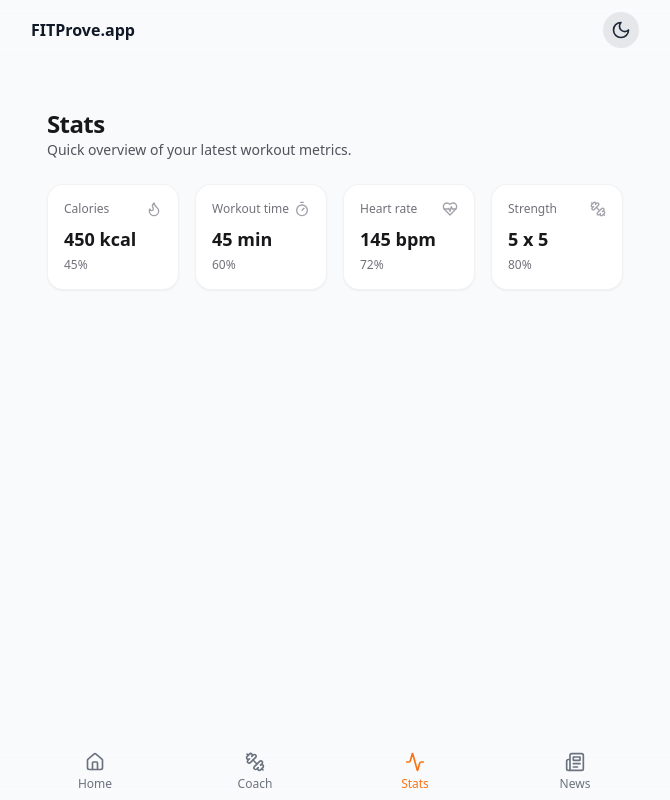
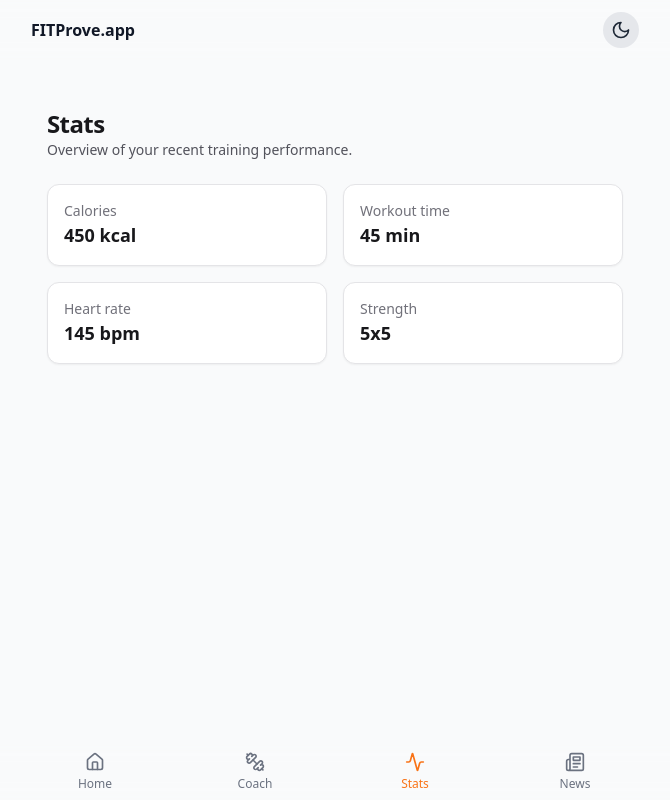
Before and after one commit to djeroriedewald-maker/FITProve.app, a React (Vite) app: page /stats in a window 1280 px wide. Shown: the whole page, without its empty margins (305-975 px from the left). Built offline with nearby package versions, Linux system fonts and the light colour scheme.

Commit message:
fix(stats): replace any with explicit Stat type

```diff
--- a/src/routes/Stats.tsx
+++ b/src/routes/Stats.tsx
@@ -1,18 +1,16 @@
-import { Dumbbell, Flame, HeartPulse, Timer } from "lucide-react";
+import React from "react";
 
-type Tile = {
+type Stat = {
   id: string;
   label: string;
-  value: string;
-  icon: any;
-  note?: string;
+  value: string | number;
 };
 
-const TILES: Tile[] = [
-  { id: "t1", label: "Calories", value: "450 kcal", icon: Flame, note: "45%" },
-  { id: "t2", label: "Workout time", value: "45 min", icon: Timer, note: "60%" },
-  { id: "t3", label: "Heart rate", value: "145 bpm", icon: HeartPulse, note: "72%" },
-  { id: "t4", label: "Strength", value: "5 x 5", icon: Dumbbell, note: "80%" },
+const STATS: Stat[] = [
+  { id: "calories", label: "Calories", value: "450 kcal" },
+  { id: "workout", label: "Workout time", value: "45 min" },
+  { id: "heartrate", label: "Heart rate", value: "145 bpm" },
+  { id: "strength", label: "Strength", value: "5x5" },
 ];
 
 export default function Stats() {
@@ -23,26 +21,22 @@ export default function Stats() {
           Stats
         </h1>
         <p className="text-sm text-zinc-600 dark:text-zinc-400">
-          Quick overview of your latest workout metrics.
+          Overview of your recent training performance.
         </p>
       </header>
 
-      <section className="grid grid-cols-2 gap-3 sm:grid-cols-4 sm:gap-4">
-        {TILES.map((t) => (
+      <section className="grid gap-4 sm:grid-cols-2">
+        {STATS.map((stat) => (
           <div
-            key={t.id}
-            className="rounded-2xl border border-black/5 dark:border-white/5 bg-white dark:bg-zinc-900 p-3 sm:p-4 shadow-sm"
+            key={stat.id}
+            className="rounded-xl border border-zinc-200 bg-white p-4 shadow-sm dark:border-zinc-800 dark:bg-zinc-900"
           >
-            <div className="flex items-center justify-between">
-              <span className="text-xs text-zinc-500 dark:text-zinc-400">{t.label}</span>
-              <t.icon className="h-4 w-4 text-zinc-400 dark:text-zinc-500" />
-            </div>
-            <div className="mt-2 text-lg font-semibold text-zinc-900 dark:text-zinc-50">
-              {t.value}
-            </div>
-            {t.note && (
-              <div className="mt-1 text-xs text-zinc-500 dark:text-zinc-400">{t.note}</div>
-            )}
+            <p className="text-sm text-zinc-500 dark:text-zinc-400">
+              {stat.label}
+            </p>
+            <p className="text-lg font-semibold text-zinc-900 dark:text-zinc-50">
+              {stat.value}
+            </p>
           </div>
         ))}
       </section>
```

— YOUR OBJECTIVE —
Search the material above for the string "section", and copy every line in which it turns up.

— EXPECTED OUTPUT —
-      <section className="grid grid-cols-2 gap-3 sm:grid-cols-4 sm:gap-4">
+      <section className="grid gap-4 sm:grid-cols-2">
       </section>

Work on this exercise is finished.